# EXERCISE AIM
Output all of the records exactly as written.

# DATA
◆ ◆ ◆ ◆ ◆ ◆ ◆
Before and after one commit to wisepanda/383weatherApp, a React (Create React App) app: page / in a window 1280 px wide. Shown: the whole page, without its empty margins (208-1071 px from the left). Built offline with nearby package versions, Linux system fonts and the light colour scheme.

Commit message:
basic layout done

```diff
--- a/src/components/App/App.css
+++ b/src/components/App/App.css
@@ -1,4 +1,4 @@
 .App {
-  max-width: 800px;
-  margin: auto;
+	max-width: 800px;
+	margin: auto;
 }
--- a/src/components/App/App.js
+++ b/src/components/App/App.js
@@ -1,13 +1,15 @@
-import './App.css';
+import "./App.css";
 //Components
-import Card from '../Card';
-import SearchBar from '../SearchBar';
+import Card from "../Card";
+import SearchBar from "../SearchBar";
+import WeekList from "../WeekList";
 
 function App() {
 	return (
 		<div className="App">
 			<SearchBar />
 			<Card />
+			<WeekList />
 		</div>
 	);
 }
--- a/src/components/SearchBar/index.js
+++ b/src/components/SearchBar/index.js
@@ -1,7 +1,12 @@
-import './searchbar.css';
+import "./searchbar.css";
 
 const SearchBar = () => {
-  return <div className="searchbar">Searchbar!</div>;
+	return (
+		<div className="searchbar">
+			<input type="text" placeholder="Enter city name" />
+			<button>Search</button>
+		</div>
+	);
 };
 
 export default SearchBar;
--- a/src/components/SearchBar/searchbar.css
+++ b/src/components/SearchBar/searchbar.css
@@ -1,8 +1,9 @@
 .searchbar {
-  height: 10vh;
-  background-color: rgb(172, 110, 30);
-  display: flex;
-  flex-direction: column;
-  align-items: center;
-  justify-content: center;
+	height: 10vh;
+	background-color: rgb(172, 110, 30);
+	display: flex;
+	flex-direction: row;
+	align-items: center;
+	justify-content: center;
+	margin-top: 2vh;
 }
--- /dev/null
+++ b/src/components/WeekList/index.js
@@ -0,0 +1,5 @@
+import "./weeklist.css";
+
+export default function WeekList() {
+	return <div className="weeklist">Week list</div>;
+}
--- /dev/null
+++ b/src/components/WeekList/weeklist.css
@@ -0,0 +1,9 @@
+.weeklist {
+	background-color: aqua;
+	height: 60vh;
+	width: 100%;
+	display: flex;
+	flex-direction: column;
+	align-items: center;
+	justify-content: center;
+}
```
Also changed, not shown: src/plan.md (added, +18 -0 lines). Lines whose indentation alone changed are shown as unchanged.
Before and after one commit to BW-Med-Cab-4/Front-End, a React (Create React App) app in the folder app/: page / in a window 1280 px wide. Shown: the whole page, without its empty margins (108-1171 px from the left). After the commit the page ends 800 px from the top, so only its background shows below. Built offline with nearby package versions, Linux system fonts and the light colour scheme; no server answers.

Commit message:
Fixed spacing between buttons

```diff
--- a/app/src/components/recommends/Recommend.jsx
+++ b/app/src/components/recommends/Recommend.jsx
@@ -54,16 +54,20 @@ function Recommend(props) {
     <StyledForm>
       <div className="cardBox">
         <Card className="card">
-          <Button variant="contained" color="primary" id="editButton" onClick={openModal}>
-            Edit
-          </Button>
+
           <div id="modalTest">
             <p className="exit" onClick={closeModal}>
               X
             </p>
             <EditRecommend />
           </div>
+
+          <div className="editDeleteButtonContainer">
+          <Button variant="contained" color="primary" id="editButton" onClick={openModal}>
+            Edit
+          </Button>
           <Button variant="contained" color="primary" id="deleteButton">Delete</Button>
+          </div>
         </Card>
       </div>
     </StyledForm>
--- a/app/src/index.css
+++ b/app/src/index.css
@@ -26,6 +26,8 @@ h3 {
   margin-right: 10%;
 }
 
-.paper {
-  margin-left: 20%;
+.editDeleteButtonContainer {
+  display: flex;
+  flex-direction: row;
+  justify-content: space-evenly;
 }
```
◆ ◆ ◆ ◆ ◆ ◆ ◆
# ANSWER AREA
Before and after one commit to wisepanda/383weatherApp, a React (Create React App) app: page / in a window 1280 px wide. Shown: the whole page, without its empty margins (208-1071 px from the left). Built offline with nearby package versions, Linux system fonts and the light colour scheme.

Commit message:
basic layout done

```diff
--- a/src/components/App/App.css
+++ b/src/components/App/App.css
@@ -1,4 +1,4 @@
 .App {
-  max-width: 800px;
-  margin: auto;
+	max-width: 800px;
+	margin: auto;
 }
--- a/src/components/App/App.js
+++ b/src/components/App/App.js
@@ -1,13 +1,15 @@
-import './App.css';
+import "./App.css";
 //Components
-import Card from '../Card';
-import SearchBar from '../SearchBar';
+import Card from "../Card";
+import SearchBar from "../SearchBar";
+import WeekList from "../WeekList";
 
 function App() {
 	return (
 		<div className="App">
 			<SearchBar />
 			<Card />
+			<WeekList />
 		</div>
 	);
 }
--- a/src/components/SearchBar/index.js
+++ b/src/components/SearchBar/index.js
@@ -1,7 +1,12 @@
-import './searchbar.css';
+import "./searchbar.css";
 
 const SearchBar = () => {
-  return <div className="searchbar">Searchbar!</div>;
+	return (
+		<div className="searchbar">
+			<input type="text" placeholder="Enter city name" />
+			<button>Search</button>
+		</div>
+	);
 };
 
 export default SearchBar;
--- a/src/components/SearchBar/searchbar.css
+++ b/src/components/SearchBar/searchbar.css
@@ -1,8 +1,9 @@
 .searchbar {
-  height: 10vh;
-  background-color: rgb(172, 110, 30);
-  display: flex;
-  flex-direction: column;
-  align-items: center;
-  justify-content: center;
+	height: 10vh;
+	background-color: rgb(172, 110, 30);
+	display: flex;
+	flex-direction: row;
+	align-items: center;
+	justify-content: center;
+	margin-top: 2vh;
 }
--- /dev/null
+++ b/src/components/WeekList/index.js
@@ -0,0 +1,5 @@
+import "./weeklist.css";
+
+export default function WeekList() {
+	return <div className="weeklist">Week list</div>;
+}
--- /dev/null
+++ b/src/components/WeekList/weeklist.css
@@ -0,0 +1,9 @@
+.weeklist {
+	background-color: aqua;
+	height: 60vh;
+	width: 100%;
+	display: flex;
+	flex-direction: column;
+	align-items: center;
+	justify-content: center;
+}
```
Also changed, not shown: src/plan.md (added, +18 -0 lines). Lines whose indentation alone changed are shown as unchanged.
Before and after one commit to BW-Med-Cab-4/Front-End, a React (Create React App) app in the folder app/: page / in a window 1280 px wide. Shown: the whole page, without its empty margins (108-1171 px from the left). After the commit the page ends 800 px from the top, so only its background shows below. Built offline with nearby package versions, Linux system fonts and the light colour scheme; no server answers.

Commit message:
Fixed spacing between buttons

```diff
--- a/app/src/components/recommends/Recommend.jsx
+++ b/app/src/components/recommends/Recommend.jsx
@@ -54,16 +54,20 @@ function Recommend(props) {
     <StyledForm>
       <div className="cardBox">
         <Card className="card">
-          <Button variant="contained" color="primary" id="editButton" onClick={openModal}>
-            Edit
-          </Button>
+
           <div id="modalTest">
             <p className="exit" onClick={closeModal}>
               X
             </p>
             <EditRecommend />
           </div>
+
+          <div className="editDeleteButtonContainer">
+          <Button variant="contained" color="primary" id="editButton" onClick={openModal}>
+            Edit
+          </Button>
           <Button variant="contained" color="primary" id="deleteButton">Delete</Button>
+          </div>
         </Card>
       </div>
     </StyledForm>
--- a/app/src/index.css
+++ b/app/src/index.css
@@ -26,6 +26,8 @@ h3 {
   margin-right: 10%;
 }
 
-.paper {
-  margin-left: 20%;
+.editDeleteButtonContainer {
+  display: flex;
+  flex-direction: row;
+  justify-content: space-evenly;
 }
```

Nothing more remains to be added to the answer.